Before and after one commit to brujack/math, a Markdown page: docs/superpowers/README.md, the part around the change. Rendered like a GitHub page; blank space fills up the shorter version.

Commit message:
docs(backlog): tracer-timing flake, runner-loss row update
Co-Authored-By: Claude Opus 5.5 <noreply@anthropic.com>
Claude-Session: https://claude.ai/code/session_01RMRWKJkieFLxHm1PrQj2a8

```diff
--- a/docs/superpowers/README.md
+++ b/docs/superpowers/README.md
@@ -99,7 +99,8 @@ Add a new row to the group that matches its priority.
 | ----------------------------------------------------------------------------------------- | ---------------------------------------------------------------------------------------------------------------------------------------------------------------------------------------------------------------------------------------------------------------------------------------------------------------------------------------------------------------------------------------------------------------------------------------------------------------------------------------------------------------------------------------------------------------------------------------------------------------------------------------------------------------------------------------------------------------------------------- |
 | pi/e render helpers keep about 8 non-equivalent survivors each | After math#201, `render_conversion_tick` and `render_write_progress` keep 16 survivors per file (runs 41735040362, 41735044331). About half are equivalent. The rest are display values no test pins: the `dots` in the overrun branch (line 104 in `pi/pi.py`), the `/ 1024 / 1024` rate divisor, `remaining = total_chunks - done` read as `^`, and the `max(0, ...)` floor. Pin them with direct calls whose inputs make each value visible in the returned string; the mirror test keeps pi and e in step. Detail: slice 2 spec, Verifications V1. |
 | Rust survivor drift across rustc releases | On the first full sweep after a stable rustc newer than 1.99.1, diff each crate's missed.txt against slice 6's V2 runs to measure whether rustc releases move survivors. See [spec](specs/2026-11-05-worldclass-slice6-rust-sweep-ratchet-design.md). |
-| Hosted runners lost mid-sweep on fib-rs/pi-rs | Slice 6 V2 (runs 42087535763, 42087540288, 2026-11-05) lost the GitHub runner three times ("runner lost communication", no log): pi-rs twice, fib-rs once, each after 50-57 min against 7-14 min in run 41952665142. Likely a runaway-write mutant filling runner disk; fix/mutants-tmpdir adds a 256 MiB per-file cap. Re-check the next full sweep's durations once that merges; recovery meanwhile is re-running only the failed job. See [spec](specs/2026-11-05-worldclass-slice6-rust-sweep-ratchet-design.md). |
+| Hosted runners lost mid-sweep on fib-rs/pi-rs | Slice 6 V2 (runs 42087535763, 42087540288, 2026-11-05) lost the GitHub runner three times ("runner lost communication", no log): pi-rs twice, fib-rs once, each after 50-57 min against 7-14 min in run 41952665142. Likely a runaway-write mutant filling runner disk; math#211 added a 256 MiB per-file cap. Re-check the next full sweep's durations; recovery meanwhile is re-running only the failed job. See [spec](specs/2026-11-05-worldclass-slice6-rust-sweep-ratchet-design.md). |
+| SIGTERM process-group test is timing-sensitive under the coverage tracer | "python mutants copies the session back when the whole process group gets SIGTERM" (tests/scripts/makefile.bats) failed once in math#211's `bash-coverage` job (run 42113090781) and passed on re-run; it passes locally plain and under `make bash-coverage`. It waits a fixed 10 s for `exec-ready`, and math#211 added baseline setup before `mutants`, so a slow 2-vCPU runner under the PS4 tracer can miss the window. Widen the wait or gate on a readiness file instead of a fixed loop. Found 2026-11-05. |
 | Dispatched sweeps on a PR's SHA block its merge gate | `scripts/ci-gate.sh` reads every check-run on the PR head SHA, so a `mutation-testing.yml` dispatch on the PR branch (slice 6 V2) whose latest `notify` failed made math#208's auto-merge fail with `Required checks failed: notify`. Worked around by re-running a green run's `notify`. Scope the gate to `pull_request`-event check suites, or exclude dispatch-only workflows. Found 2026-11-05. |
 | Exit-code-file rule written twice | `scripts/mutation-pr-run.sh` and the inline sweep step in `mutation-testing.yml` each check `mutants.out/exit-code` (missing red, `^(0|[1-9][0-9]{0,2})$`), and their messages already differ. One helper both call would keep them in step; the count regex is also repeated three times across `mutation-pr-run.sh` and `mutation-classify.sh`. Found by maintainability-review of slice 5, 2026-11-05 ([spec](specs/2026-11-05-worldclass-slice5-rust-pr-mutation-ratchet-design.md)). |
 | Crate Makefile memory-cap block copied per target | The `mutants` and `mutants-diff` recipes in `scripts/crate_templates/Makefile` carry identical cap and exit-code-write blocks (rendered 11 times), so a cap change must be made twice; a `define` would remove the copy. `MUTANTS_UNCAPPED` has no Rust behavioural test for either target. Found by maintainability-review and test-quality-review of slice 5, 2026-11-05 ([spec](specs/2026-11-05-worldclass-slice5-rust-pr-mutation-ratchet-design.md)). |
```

....

YOUR OBJECTIVE: Give back the entire listing exactly as it was written.

YOUR SOLUTION:
Before and after one commit to brujack/math, a Markdown page: docs/superpowers/README.md, the part around the change. Rendered like a GitHub page; blank space fills up the shorter version.

Commit message:
docs(backlog): tracer-timing flake, runner-loss row update
Co-Authored-By: Claude Opus 5.5 <noreply@anthropic.com>
Claude-Session: https://claude.ai/code/session_01RMRWKJkieFLxHm1PrQj2a8

```diff
--- a/docs/superpowers/README.md
+++ b/docs/superpowers/README.md
@@ -99,7 +99,8 @@ Add a new row to the group that matches its priority.
 | ----------------------------------------------------------------------------------------- | ---------------------------------------------------------------------------------------------------------------------------------------------------------------------------------------------------------------------------------------------------------------------------------------------------------------------------------------------------------------------------------------------------------------------------------------------------------------------------------------------------------------------------------------------------------------------------------------------------------------------------------------------------------------------------------------------------------------------------------- |
 | pi/e render helpers keep about 8 non-equivalent survivors each | After math#201, `render_conversion_tick` and `render_write_progress` keep 16 survivors per file (runs 41735040362, 41735044331). About half are equivalent. The rest are display values no test pins: the `dots` in the overrun branch (line 104 in `pi/pi.py`), the `/ 1024 / 1024` rate divisor, `remaining = total_chunks - done` read as `^`, and the `max(0, ...)` floor. Pin them with direct calls whose inputs make each value visible in the returned string; the mirror test keeps pi and e in step. Detail: slice 2 spec, Verifications V1. |
 | Rust survivor drift across rustc releases | On the first full sweep after a stable rustc newer than 1.99.1, diff each crate's missed.txt against slice 6's V2 runs to measure whether rustc releases move survivors. See [spec](specs/2026-11-05-worldclass-slice6-rust-sweep-ratchet-design.md). |
-| Hosted runners lost mid-sweep on fib-rs/pi-rs | Slice 6 V2 (runs 42087535763, 42087540288, 2026-11-05) lost the GitHub runner three times ("runner lost communication", no log): pi-rs twice, fib-rs once, each after 50-57 min against 7-14 min in run 41952665142. Likely a runaway-write mutant filling runner disk; fix/mutants-tmpdir adds a 256 MiB per-file cap. Re-check the next full sweep's durations once that merges; recovery meanwhile is re-running only the failed job. See [spec](specs/2026-11-05-worldclass-slice6-rust-sweep-ratchet-design.md). |
+| Hosted runners lost mid-sweep on fib-rs/pi-rs | Slice 6 V2 (runs 42087535763, 42087540288, 2026-11-05) lost the GitHub runner three times ("runner lost communication", no log): pi-rs twice, fib-rs once, each after 50-57 min against 7-14 min in run 41952665142. Likely a runaway-write mutant filling runner disk; math#211 added a 256 MiB per-file cap. Re-check the next full sweep's durations; recovery meanwhile is re-running only the failed job. See [spec](specs/2026-11-05-worldclass-slice6-rust-sweep-ratchet-design.md). |
+| SIGTERM process-group test is timing-sensitive under the coverage tracer | "python mutants copies the session back when the whole process group gets SIGTERM" (tests/scripts/makefile.bats) failed once in math#211's `bash-coverage` job (run 42113090781) and passed on re-run; it passes locally plain and under `make bash-coverage`. It waits a fixed 10 s for `exec-ready`, and math#211 added baseline setup before `mutants`, so a slow 2-vCPU runner under the PS4 tracer can miss the window. Widen the wait or gate on a readiness file instead of a fixed loop. Found 2026-11-05. |
 | Dispatched sweeps on a PR's SHA block its merge gate | `scripts/ci-gate.sh` reads every check-run on the PR head SHA, so a `mutation-testing.yml` dispatch on the PR branch (slice 6 V2) whose latest `notify` failed made math#208's auto-merge fail with `Required checks failed: notify`. Worked around by re-running a green run's `notify`. Scope the gate to `pull_request`-event check suites, or exclude dispatch-only workflows. Found 2026-11-05. |
 | Exit-code-file rule written twice | `scripts/mutation-pr-run.sh` and the inline sweep step in `mutation-testing.yml` each check `mutants.out/exit-code` (missing red, `^(0|[1-9][0-9]{0,2})$`), and their messages already differ. One helper both call would keep them in step; the count regex is also repeated three times across `mutation-pr-run.sh` and `mutation-classify.sh`. Found by maintainability-review of slice 5, 2026-11-05 ([spec](specs/2026-11-05-worldclass-slice5-rust-pr-mutation-ratchet-design.md)). |
 | Crate Makefile memory-cap block copied per target | The `mutants` and `mutants-diff` recipes in `scripts/crate_templates/Makefile` carry identical cap and exit-code-write blocks (rendered 11 times), so a cap change must be made twice; a `define` would remove the copy. `MUTANTS_UNCAPPED` has no Rust behavioural test for either target. Found by maintainability-review and test-quality-review of slice 5, 2026-11-05 ([spec](specs/2026-11-05-worldclass-slice5-rust-pr-mutation-ratchet-design.md)). |
```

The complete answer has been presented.